Removing social media. Making them go without other things. Constantly teaching history of previous hardships. And having them work hard for seemingly small wins.
I suppose that works, and I’ve seen that it does, but it seems very difficult. Most parents are so busy trying to make their own lives work that they don’t have the time to create this falsely-difficult sterile environment for their kids. And this is especially difficult if all their peers have lives that pierce the necessity of your false training environment.
Anyway, it’s something we have to solve.
Obviously the quality of the goals matter too.
The path to meaning is having long-term goals that you’re driven to accomplish.
If we don’t learn this lesson, and figure out how to imbue our children with it, we will end up repeating massive cycles like the following:
- War resulting from people forgetting what hardship looks like
- A couple of generations of great people who now appreciate life
- 2-3 generations of people increasingly taking the good life for granted
- War resulting from people forgetting what hardship looks like
Enough already. We must do better.
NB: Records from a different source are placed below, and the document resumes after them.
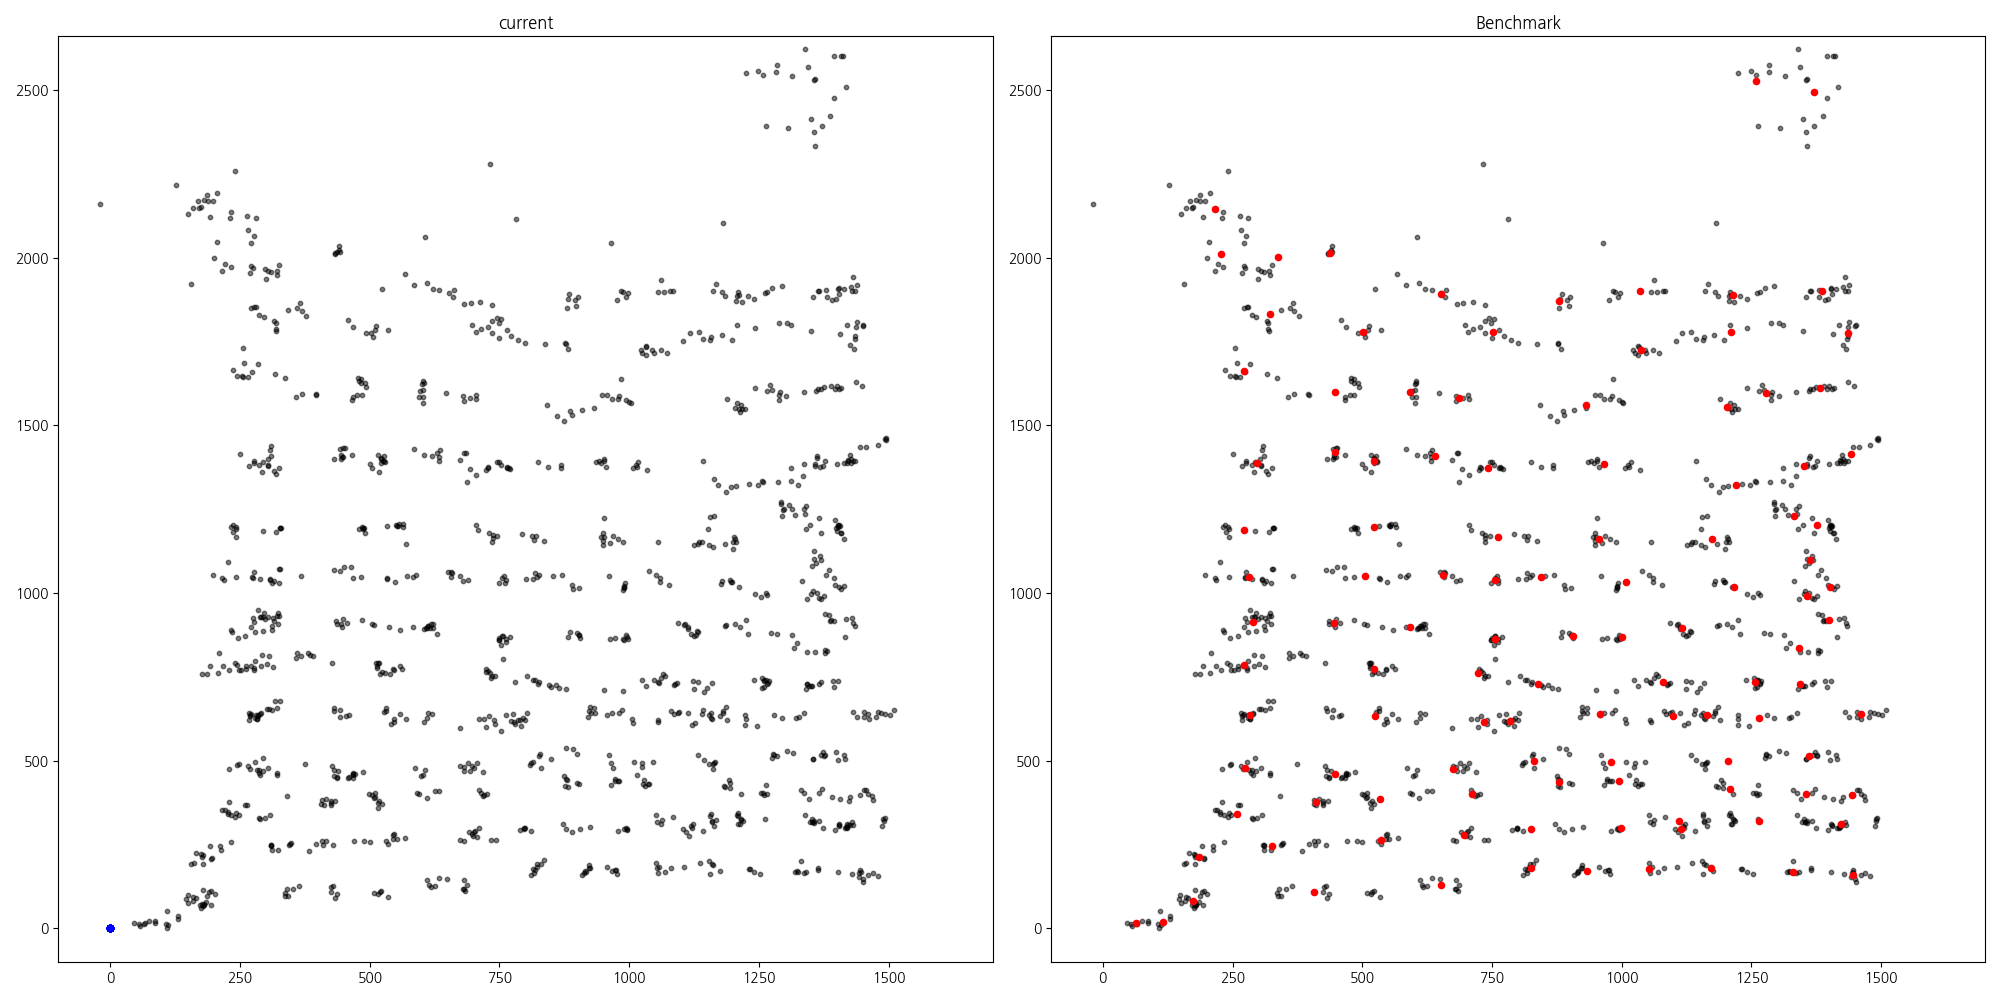
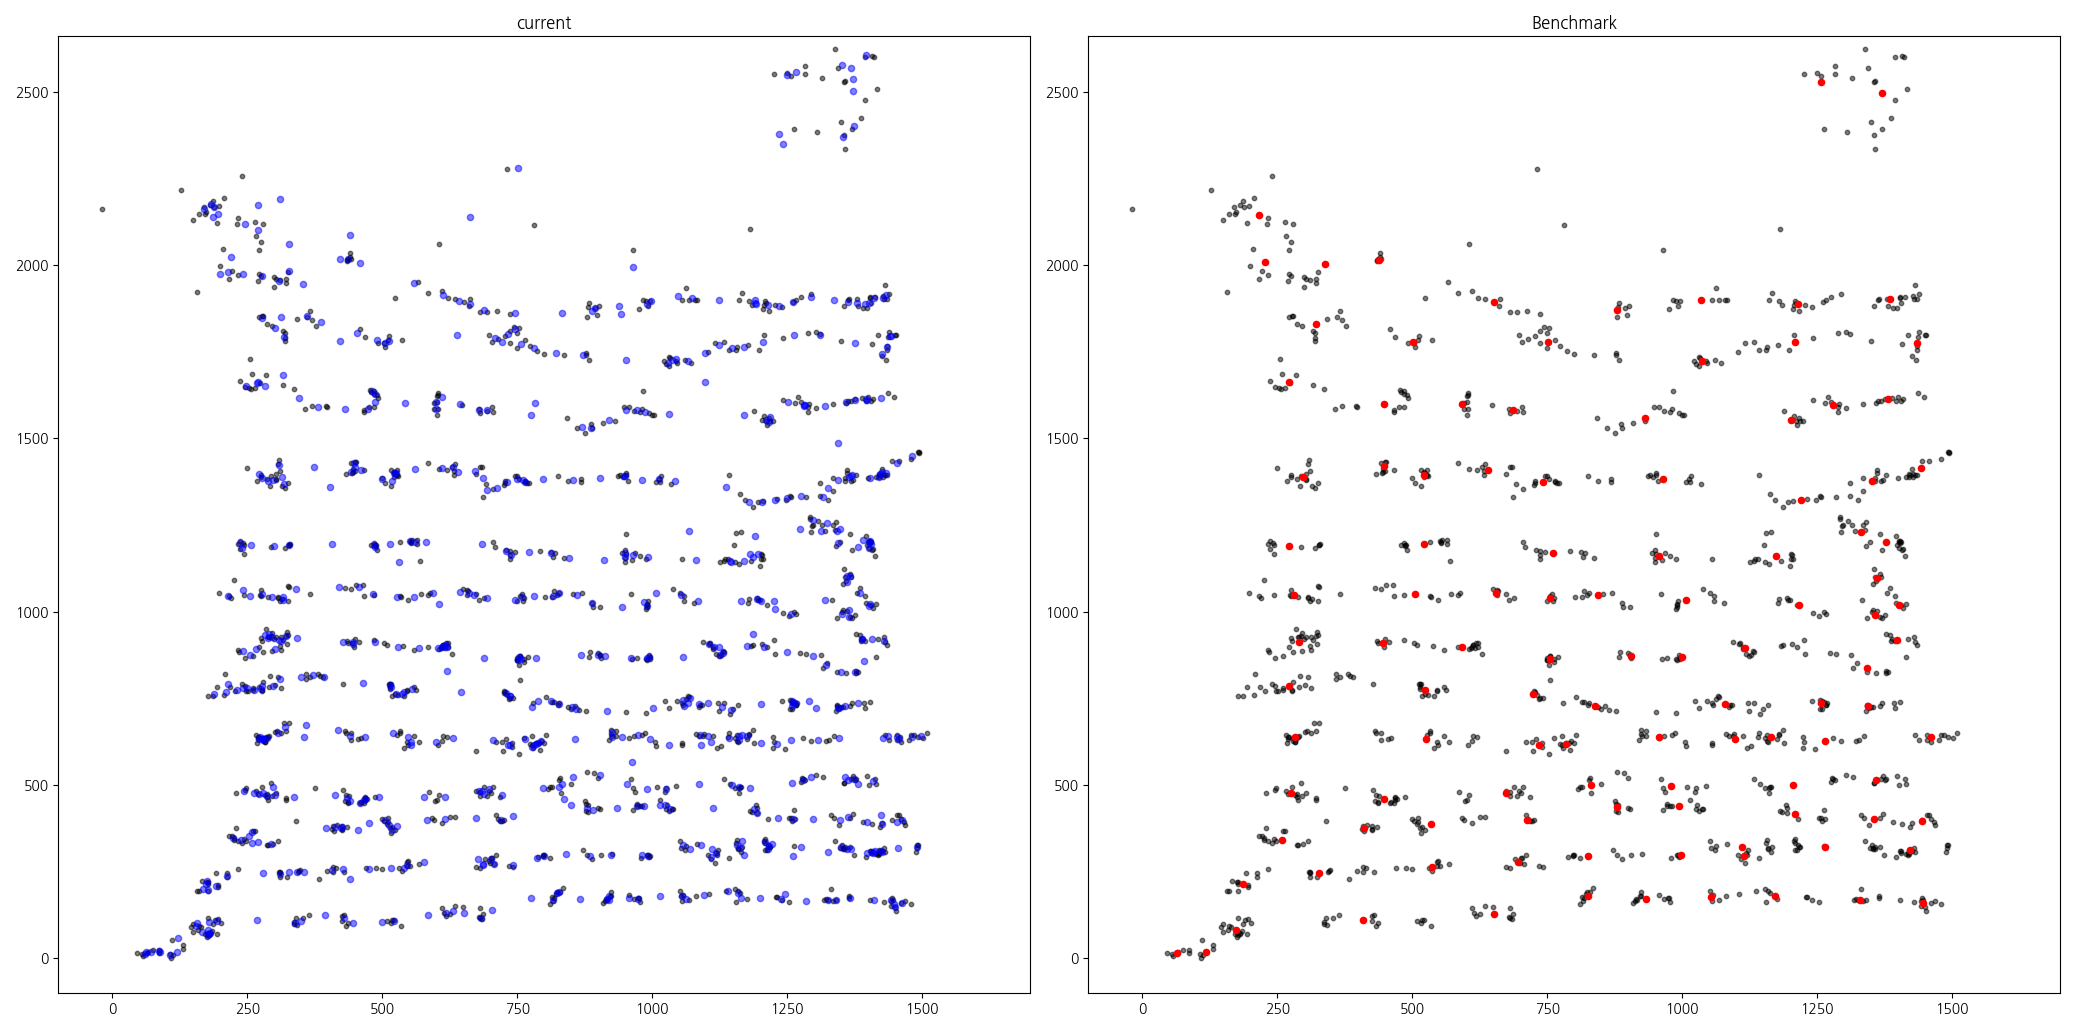
Update iVT until discard

diff --git a/utils/iVT.py b/utils/iVT.py
@@ -10,44 +10,112 @@ Notation:
 """
 
 from utils.data import RawFixation
+import scipy
+import numpy as np
+import env
+import params
+from collections import defaultdict
+from utils.visual import show_line_plot
+
+
+def get_xs(obj: list):
+    return np.array([i.x for i in obj])
+
+
+def get_ys(obj: list):
+    return np.array([i.y for i in obj])
 
 
 def gap_fill_in(rps):
-    # TODO: Gap fill in 구현
+    # TBD: Gap fill in 구현
     return rps
 
 
 def noise_reduction(rps):
-    # TODO: noise_reduction 구현
+    xs = get_xs(rps)
+    ys = get_ys(rps)
+
+    # 방법 1: avg
+    window_size = 3
+    window = np.ones(window_size)/window_size
+    xs_new = scipy.signal.convolve(xs, window, mode="same")
+    ys_new = scipy.signal.convolve(ys, window, mode="same")
+    for rp, x, y in zip(rps, xs_new, ys_new):
+        rp.x = x
+        rp.y = y
     return rps
 
 
 def calculate_velocity(rps):
-    # TODO: calculate_velocity 구현
+    xs = get_xs(rps)
+    ys = get_ys(rps)
+
+    delta_x = np.lib.stride_tricks.sliding_window_view(xs, 2, writeable=True)
+    delta_x = delta_x[:, 1] - delta_x[:, 0]
+    delta_y = np.lib.stride_tricks.sliding_window_view(ys, 2, writeable=True)
+    delta_y = delta_y[:, 1] - delta_y[:, 0]
+
+    # NOTE: 그런데, 여기서 속력이 아니라 속도를 구한다면..?!
+    speeds = np.abs(delta_y / delta_x)
+    # NA 값 처리
+    speeds = np.append(speeds, [0])
+
+    for rp, speed in zip(rps, speeds):
+        setattr(rp, "speed", speed)
+
+    if env.show_all_plots:
+        show_line_plot(speeds)
     return rps
 
 
 def absolute_threshold(rps):
-    # TODO: absolute_threshold 구현
+    for rp in rps:
+        if rp.speed > params.ivt_threshold:
+            setattr(rp, "label", "saccade")
+        else:
+            setattr(rp, "label", "fixation")
     return rps
 
 
 def merge_adj_fixation(rps):
-    # TODO: merge_adjacent_fixation 구현
+    # Fixation 사이 Max time: 지금은 죄다 33, 34라서 문제임
+    times = np.array([int(i.timestamp) for i in rps])
+    delta_t = np.lib.stride_tricks.sliding_window_view(times, 2, writeable=True)
+    delta_t = delta_t[:, 1] - delta_t[:, 0]
+    fix_group_id = (delta_t > params.max_time_between_fixations).astype(int).cumsum()
+
+    # NA 값 처리
+    fix_group_id = np.append(fix_group_id, fix_group_id[-1])
+    for rp, group_id in zip(rps, fix_group_id):
+        setattr(rp, "fix_group_id", group_id)
     return rps
 
 
 def discard_short_fixation(rps):
-    # TODO: discard_short_fixation 구현
-    return rps
+    # NOTE: 전처리된 rps에서 이제 골라서 duration까지 구하는 것 포함
+    fix_groups = defaultdict(lambda: defaultdict(list))
+    for rp in rps:
+        fix_groups[rp.fix_group_id]["x"].append(rp.x)
+        fix_groups[rp.fix_group_id]["y"].append(rp.y)
+        fix_groups[rp.fix_group_id]["timestamp"].append(int(rp.timestamp))
+
+    rf_inputs = list(map(lambda fix_group: {
+        "x": np.median(fix_group['x']),
+        "y": np.median(fix_group['y']),
+        "timestamp": np.max(fix_group['timestamp']),
+        "duration": np.max(fix_group['timestamp']) - np.min(fix_group['timestamp'])
+    }, fix_groups.values()))
+
+    rfs = [RawFixation(rf_input) for rf_input in rf_inputs]
+    return rfs
 
 
 def rf_to_rp(rp):
     config = {
         "duration": 0,
-        "timestamp": 0,
-        "x": 0,
-        "y": 0
+        "timestamp": rp.timestamp,
+        "x": rp.x,
+        "y": rp.y
     }
     rf = RawFixation(config)
     return rf
@@ -60,15 +128,14 @@ def get_rf(rps):
     :param rps: List<RawGazePoint> Raw Gaze Point
     :return: List<RawFixation> Raw Fixation
     """
-    # TODO: 여기에 RP를 RF로 반환하는 코드 구현하기
-    rps = gap_fill_in(rps)
+    # Gap Fill In: 현재 모든 데이터에서 좌표가 다 있는 상태라서 굳이 구현하지 않아도 될듯
+    # rps = gap_fill_in(rps)
+
     rps = noise_reduction(rps)
     rps = calculate_velocity(rps)
     rps = absolute_threshold(rps)
     rps = merge_adj_fixation(rps)
-    rps = discard_short_fixation(rps)
-
-    rfs = [rf_to_rp(rp) for rp in rps]
+    rfs = discard_short_fixation(rps)
     return rfs
 
 

diff --git a/main_m1.py b/main_m1.py
@@ -3,7 +3,8 @@ from utils.data_handler import DataHandler
 import argparse
 import matplotlib.pyplot as plt
 from utils.visual import set_scale, plot_points
-
+from copy import deepcopy
+import env
 
 parser = argparse.ArgumentParser(
                     prog='SmartVC',
@@ -22,7 +23,7 @@ def compare_points(rp, point_cur, point_bm, resol):
     set_scale(resol, ax)
     plot_points(ax[0], rp)
     plot_points(ax[1], rp)
-    plot_points(ax[0], point_cur, "current", c='blue', s=20, alpha=1)
+    plot_points(ax[0], point_cur, "current", c='blue', s=20, alpha=0.5)
     plot_points(ax[1], point_bm, "Benchmark", c='red', s=20, alpha=1)
     plt.show()
 
@@ -32,7 +33,7 @@ def main():
 
     # Mission 1: iVT Filter
     # Raw gaze Point
-    rp = handler.get_sample_rp()
+    rp = deepcopy(handler.get_sample_rp())
 
     # Raw Fixation: sample
     bm_rf = handler.get_sample_rf()
@@ -47,6 +48,7 @@ def main():
 
 
 if __name__ == '__main__':
+    setattr(env, "show_all_plots", True)
     path_root = os.getcwd()
     handler = DataHandler(path_root, is_sample=True)
     main()

diff --git a/utils/data_handler.py b/utils/data_handler.py
@@ -14,6 +14,10 @@ class DataHandler:
         self.path_data = f"{pr}/data/raw"
         self.meta = dict()
 
+        # Used only for raw data
+        self.num_fixation = 0
+        self.num_saccade = 0
+
         if is_sample:
             with open(f"{pr}/data/sample.json", encoding="utf-8") as f:
                 dat_list = json.load(f)

diff --git a/utils/data.py b/utils/data.py
@@ -23,6 +23,9 @@ class RawGazePoint:
     def __init__(self, raw: dict):
         for k, v in raw.items():
             setattr(self, k, v)
+        self.speed = None
+        self.label = None
+        self.fix_group_id = None
 
     def __str__(self):
         return f"blink{self.blink}_timestamp{self.timestamp}"

diff --git a/utils/visual.py b/utils/visual.py
@@ -17,3 +17,8 @@ def set_scale(resol, ax, pad=100):
         ax_i.set_ylim(0-pad, h+pad)
 
 
+def show_line_plot(vals, title=""):
+    plt.figure()
+    plt.plot(vals)
+    plt.title(title)
+    plt.show()

diff --git a/params.py b/params.py
@@ -1,0 +1,2 @@
+ivt_threshold = 5
+max_time_between_fixations = 33

diff --git a/env.py b/env.py
@@ -1,0 +1,1 @@
+show_all_plots = False

diff --git a/ReadMe.md b/ReadMe.md
@@ -23,4 +23,7 @@ sample.json
 
 # Sample Status
 
+## iVT Filter
 ![사진](/figure/iVT_status.png)
+
+## Line Allocation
- It should also be noted that not all pressure and goals are equally positive or constructive. There are many immigrant groups or cultures that absolutely have the fire of ambition, and they absolutely impart that to their children, but it comes in the form of telling them they’ll be nothing if they don’t do X or Y, or attain the status of Z. This can create pressure and drive, for sure, but it’s often of a hollow type that fades for the child once they’ve attained those things. So you have a lot of people in their 30’s who have no idea what they should be doing with their lives because they’ve already accomplished what their parents told them to do. They got their degree. They got their good job. Now what? That’s why it’s better to come up with goals that focus on helping people outside yourself, and producing value for others vs. a more temporary and hollow bar of attainment for oneself.